He said the value of the transaction “goes beyond economics” and could “put these storied brands at the forefront for decades to come”.
“In consolidating industries, first movers not only win but also have an opportunity to reshape the competitive landscape in an enduring way,” he stated.
In the presentation Xerox states that it has successfully achieved nearly $1bn in cost savings on sales of $9bn in 18 months through its ‘Project Own It’ initiative, with every $1 of savings costing $0.35 to achieve.
By contrast, Xerox claimed that HP’s own cost-saving plans to deliver $1bn of savings over three years on sales of $58.5bn would cost $1 for every dollar saved.
As well as cost saving synergies of $2bn, the document outlines ‘attach opportunities’ to sell Xerox software to HP’s customer base, including XMPie and FreeFlow to an estimated 10,000 HP Indigo customers, and 50,000 wide-format printer users.
Xerox also said that the combined product portfolio in toner and inkjet printing, including products for the $95bn production printing market, would result in “the most complete and competitive portfolio across all segments”.
It claimed HP was missing out on high-margin, recurring revenue by not having its own financing business.
HP had not responded at the time of writing.
The top five shareholders in HP are: Vanguard Group (8.54%), Dodge & Cox (8.03%), SSGA Funds Management (4.86%), BlackRock Fund Advisors (4.66%), and Icahn Associates (4.25%).

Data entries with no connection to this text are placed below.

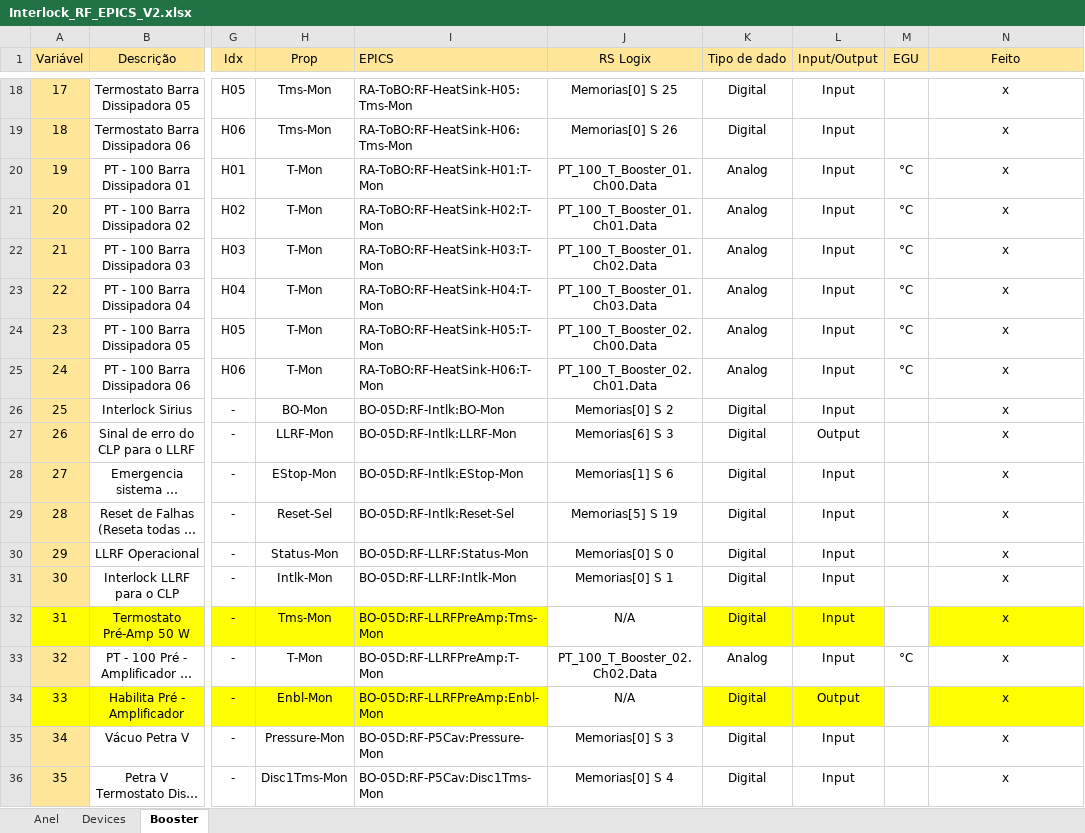
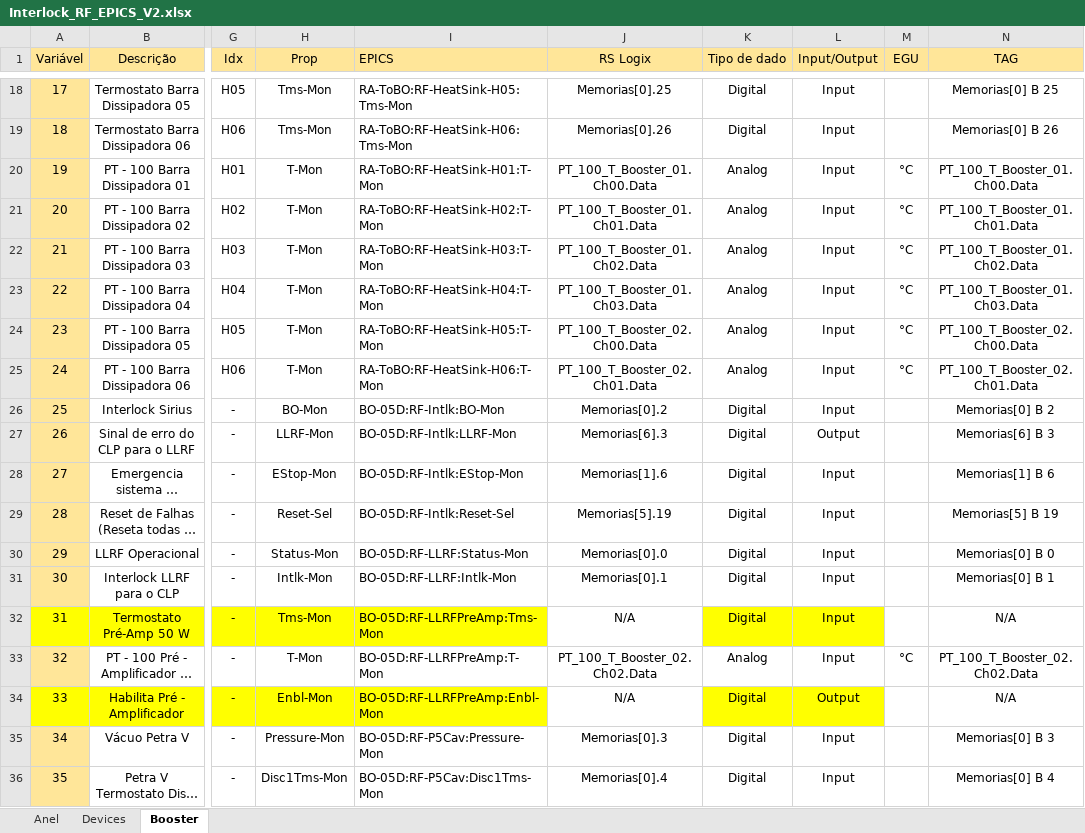
Before and after one commit to lnls-sirius/etherip-ioc, an Excel workbook: etc/Interlock_RF_EPICS_V2.xlsx, sheet Booster, drawn as a sheet; only a part is shown, gaps mark what is left out; long unchanged cells end in …; values as stored, in another font and other column widths than the file's, no borders; the diff covers the shown part only; the diff names each change by its address in the sheet, - before the commit and + after, or states it on an @@ line.

Commit message:
RF Booster: Database and xlsx updated.

```diff
--- a/etc/Interlock_RF_EPICS_V2.xlsx (sheet Booster)
+++ b/etc/Interlock_RF_EPICS_V2.xlsx (sheet Booster)
-N1: Feito
+N1: TAG
-J18 (RS Logix): Memorias[0] S 25
+J18 (RS Logix): Memorias[0].25
-N18 (TAG): x
+N18 (TAG): Memorias[0] B 25
-J19 (RS Logix): Memorias[0] S 26
+J19 (RS Logix): Memorias[0].26
-N19 (TAG): x
+N19 (TAG): Memorias[0] B 26
-N20 (TAG): x
+N20 (TAG): PT_100_T_Booster_01.Ch00.Data
-N21 (TAG): x
+N21 (TAG): PT_100_T_Booster_01.Ch01.Data
-N22 (TAG): x
+N22 (TAG): PT_100_T_Booster_01.Ch02.Data
-N23 (TAG): x
+N23 (TAG): PT_100_T_Booster_01.Ch03.Data
-N24 (TAG): x
+N24 (TAG): PT_100_T_Booster_02.Ch00.Data
-N25 (TAG): x
+N25 (TAG): PT_100_T_Booster_02.Ch01.Data
-J26 (RS Logix): Memorias[0] S 2
+J26 (RS Logix): Memorias[0].2
-N26 (TAG): x
+N26 (TAG): Memorias[0] B 2
-J27 (RS Logix): Memorias[6] S 3
+J27 (RS Logix): Memorias[6].3
-N27 (TAG): x
+N27 (TAG): Memorias[6] B 3
-J28 (RS Logix): Memorias[1] S 6
+J28 (RS Logix): Memorias[1].6
-N28 (TAG): x
+N28 (TAG): Memorias[1] B 6
-J29 (RS Logix): Memorias[5] S 19
+J29 (RS Logix): Memorias[5].19
-N29 (TAG): x
+N29 (TAG): Memorias[5] B 19
-J30 (RS Logix): Memorias[0] S 0
+J30 (RS Logix): Memorias[0].0
-N30 (TAG): x
+N30 (TAG): Memorias[0] B 0
-J31 (RS Logix): Memorias[0] S 1
+J31 (RS Logix): Memorias[0].1
-N31 (TAG): x
+N31 (TAG): Memorias[0] B 1
-N32 (TAG): x
+N32 (TAG): N/A
-N32 fill: #FFFF00
+N32 fill: none
-N33 (TAG): x
+N33 (TAG): PT_100_T_Booster_02.Ch02.Data
-N34 (TAG): x
+N34 (TAG): N/A
-N34 fill: #FFFF00
+N34 fill: none
-J35 (RS Logix): Memorias[0] S 3
+J35 (RS Logix): Memorias[0].3
-N35 (TAG): x
+N35 (TAG): Memorias[0] B 3
-J36 (RS Logix): Memorias[0] S 4
+J36 (RS Logix): Memorias[0].4
-N36 (TAG): x
+N36 (TAG): Memorias[0] B 4
```
Also changed, not shown: 144 edited cells and cell formats elsewhere in this sheet, 2 other files.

Xerox concluded by urging HP to engage with Xerox and conduct three weeks of mutual due diligence.
The presentation can be viewed here.